▸ **Record set**:
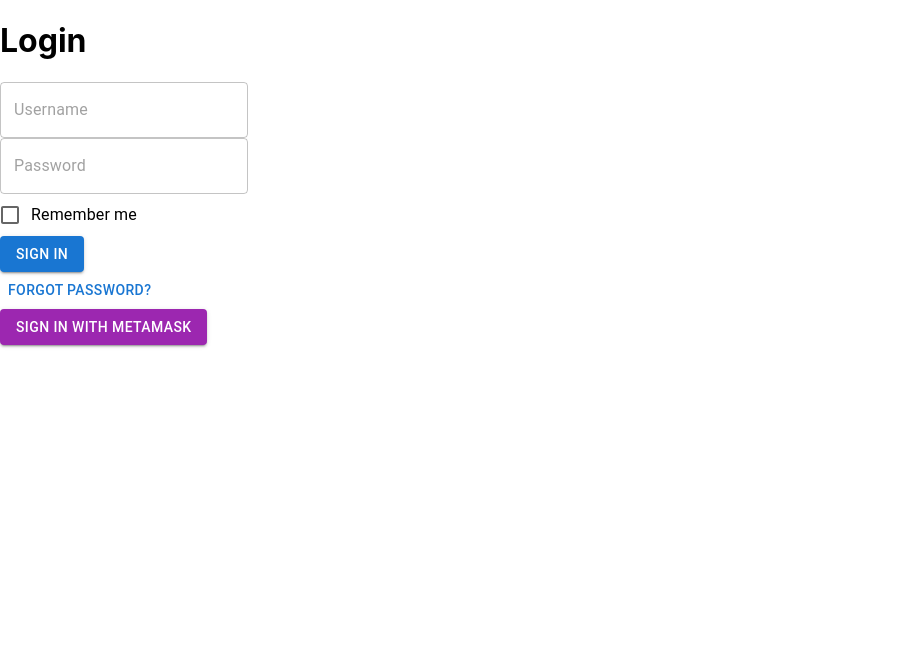
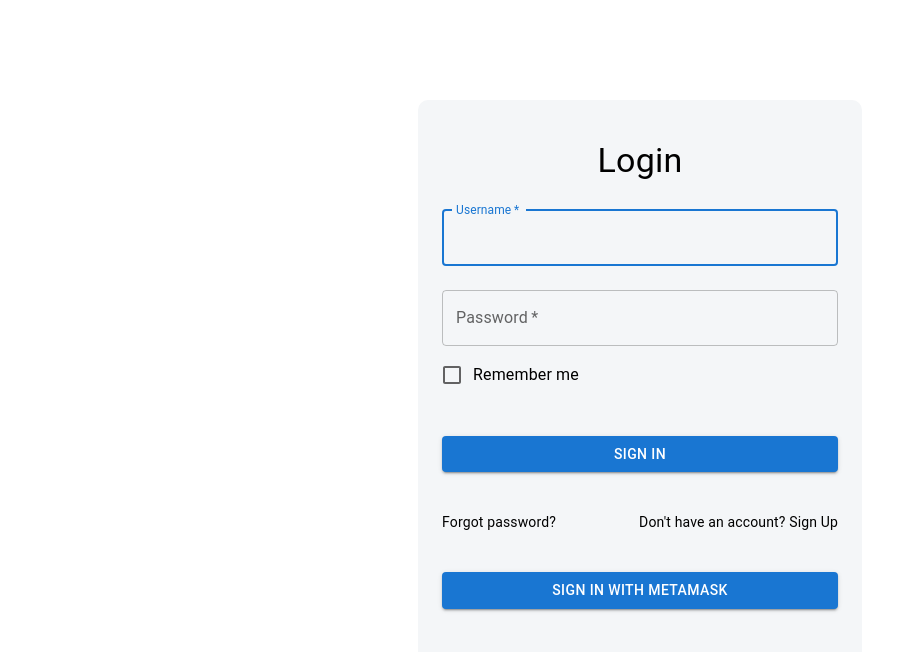
Before and after one commit to Agneskoinange/silent-witness, a React (Create React App) app: page /login in a window 1280 px wide. Shown: the top 652 px of the page, without its empty margins (0-905 px from the left). Built offline with nearby package versions, Linux system fonts and the light colour scheme.

Commit message:
ft: style sign up and sign in page

```diff
--- a/package.json
+++ b/package.json
@@ -7,7 +7,6 @@
     "@emotion/styled": "^11.11.0",
     "@mui/material": "^5.13.5",
     "@testing-library/jest-dom": "^5.16.5",
-    "@testing-library/react": "^13.4.0",
     "@testing-library/user-event": "^13.5.0",
     "react": "^17.0.2",
     "react-dom": "^17.0.2",
--- a/src/components/Login/index.js
+++ b/src/components/Login/index.js
@@ -1,21 +1,113 @@
-import React from 'react';
-import { Button, Checkbox, FormControlLabel, TextField } from '@mui/material';
+import React, { useState, useEffect } from 'react';
+import Web3 from 'web3';
+import { TextField, Button, Checkbox, FormControlLabel, Typography, Container, Grid } from '@mui/material';
+import { styled } from '@mui/system';
 
-export default function Login() {
+const StyledContainer = styled(Container)({
+  marginTop: '100px',
+  backgroundColor: '#f4f6f8',
+  padding: '40px',
+  borderRadius: '10px',
+  paddingBottom: '100px',
+});
+
+const StyledButton = styled(Button)({
+  marginTop: '40px',
+});
+
+const StyledGrid = styled(Grid)({
+  marginTop: '40px',
+});
+
+const Login = () => {
+  const [username, setUsername] = useState('');
+  const [password, setPassword] = useState('');
+  const [account, setAccount] = useState('');
+
+  useEffect(() => {
+    if (window.ethereum) {
+      window.web3 = new Web3(window.ethereum);
+      window.ethereum.enable();
+    }
+  }, []);
+
+  const handleSignIn = (event) => {
+    event.preventDefault();
+    console.log(`Username: ${username}, Password: ${password}`);
+    // Add authentication logic
+  };
+
+  const handleSignInMetaMask = async () => {
+    const accounts = await window.web3.eth.getAccounts();
+    setAccount(accounts[0]);
+  };
+
   return (
-    <div>
-      <h1>Login</h1>
-      <TextField placeholder="Username" type="text" />
-      <br />
-      <TextField placeholder="Password" type="password" />
-      <br />
-      <FormControlLabel control={<Checkbox />} label="Remember me" />
-      <br />
-      <Button variant="contained" color="primary">Sign In</Button>
-      <br />
-      <Button color="primary">Forgot password?</Button>
-      <br />
-      <Button variant="contained" color="secondary">Sign in with MetaMask</Button>
-    </div>
+    <StyledContainer maxWidth="xs">
+      <Typography variant="h4" align="center" gutterBottom>
+        Login
+      </Typography>
+
+      <TextField
+        variant="outlined"
+        margin="normal"
+        required
+        fullWidth
+        id="username"
+        label="Username"
+        name="username"
+        autoComplete="username"
+        autoFocus
+        onChange={(event) => setUsername(event.target.value)}
+      />
+
+      <TextField
+        variant="outlined"
+        margin="normal"
+        required
+        fullWidth
+        name="password"
+        label="Password"
+        type="password"
+        id="password"
+        autoComplete="current-password"
+        onChange={(event) => setPassword(event.target.value)}
+      />
+
+      <FormControlLabel
+        control={<Checkbox value="remember" color="primary" />}
+        label="Remember me"
+      />
+
+      <StyledButton
+        type="submit"
+        fullWidth
+        variant="contained"
+        color="primary"
+        onClick={handleSignIn}
+      >
+        Sign In
+      </StyledButton>
+
+      <StyledGrid container>
+        <Grid item xs>
+          <Typography variant="body2">
+            Forgot password?
+          </Typography>
+        </Grid>
+        <Grid item>
+          <Typography variant="body2">
+            {"Don't have an account? Sign Up"}
+          </Typography>
+        </Grid>
+      </StyledGrid>
+
+      <StyledButton variant="contained" color="primary" fullWidth onClick={handleSignInMetaMask}>
+        Sign in with MetaMask
+      </StyledButton>
+
+    </StyledContainer>
   );
-}
+};
+
+export default Login;
--- a/src/components/SignUp/index.js
+++ b/src/components/SignUp/index.js
@@ -1,17 +1,74 @@
 import React from 'react';
-import { Button, TextField } from '@mui/material';
+import { TextField, Button, Typography, Container, Grid } from '@mui/material';
+import { styled } from '@mui/system';
+
+const StyledContainer = styled(Container)({
+  marginTop: '100px',
+  backgroundColor: '#f4f6f8',
+  padding: '40px',
+  borderRadius: '10px',
+  paddingBottom: '100px'
+});
+
+const StyledButton = styled(Button)({
+  marginTop: '40px',
+});
+
+const StyledTextField = styled(TextField)({
+  marginTop: '20px',
+});
 
 export default function Signup() {
   return (
-    <div>
-      <h1>Sign Up</h1>
-      <TextField placeholder="Set username" type="text" />
-      <br />
-      <TextField placeholder="Set password" type="password" />
-      <br />
-      <TextField placeholder="Set recovery email" type="email" />
-      <br />
-      <Button variant="contained" color="primary">Sign Up</Button>
-    </div>
+    <StyledContainer maxWidth="xs">
+      <Typography variant="h4" align="center" gutterBottom>
+        Sign Up
+      </Typography>
+
+      <StyledTextField
+        variant="outlined"
+        margin="normal"
+        required
+        fullWidth
+        id="username"
+        label="Username"
+        name="username"
+        autoComplete="username"
+        autoFocus
+      />
+
+      <StyledTextField
+        variant="outlined"
+        margin="normal"
+        required
+        fullWidth
+        name="password"
+        label="Password"
+        type="password"
+        id="password"
+        autoComplete="current-password"
+      />
+
+      <StyledTextField
+        variant="outlined"
+        margin="normal"
+        required
+        fullWidth
+        name="email"
+        label="Email"
+        type="email"
+        id="email"
+        autoComplete="email"
+      />
+
+      <StyledButton
+        type="submit"
+        fullWidth
+        variant="contained"
+        color="primary"
+      >
+        Sign Up
+      </StyledButton>
+    </StyledContainer>
   );
 }
```
Also changed, not shown: 1 other file (tests, documents, lock files or other folders).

▸ **Exercise directions**: Using the records above, pull out each line where the word "import" occurs.

▸ **Answer box**:
-import React from 'react';
-import { Button, Checkbox, FormControlLabel, TextField } from '@mui/material';
+import React, { useState, useEffect } from 'react';
+import Web3 from 'web3';
+import { TextField, Button, Checkbox, FormControlLabel, Typography, Container, Grid } from '@mui/material';
+import { styled } from '@mui/system';
 import React from 'react';
-import { Button, TextField } from '@mui/material';
+import { TextField, Button, Typography, Container, Grid } from '@mui/material';
+import { styled } from '@mui/system';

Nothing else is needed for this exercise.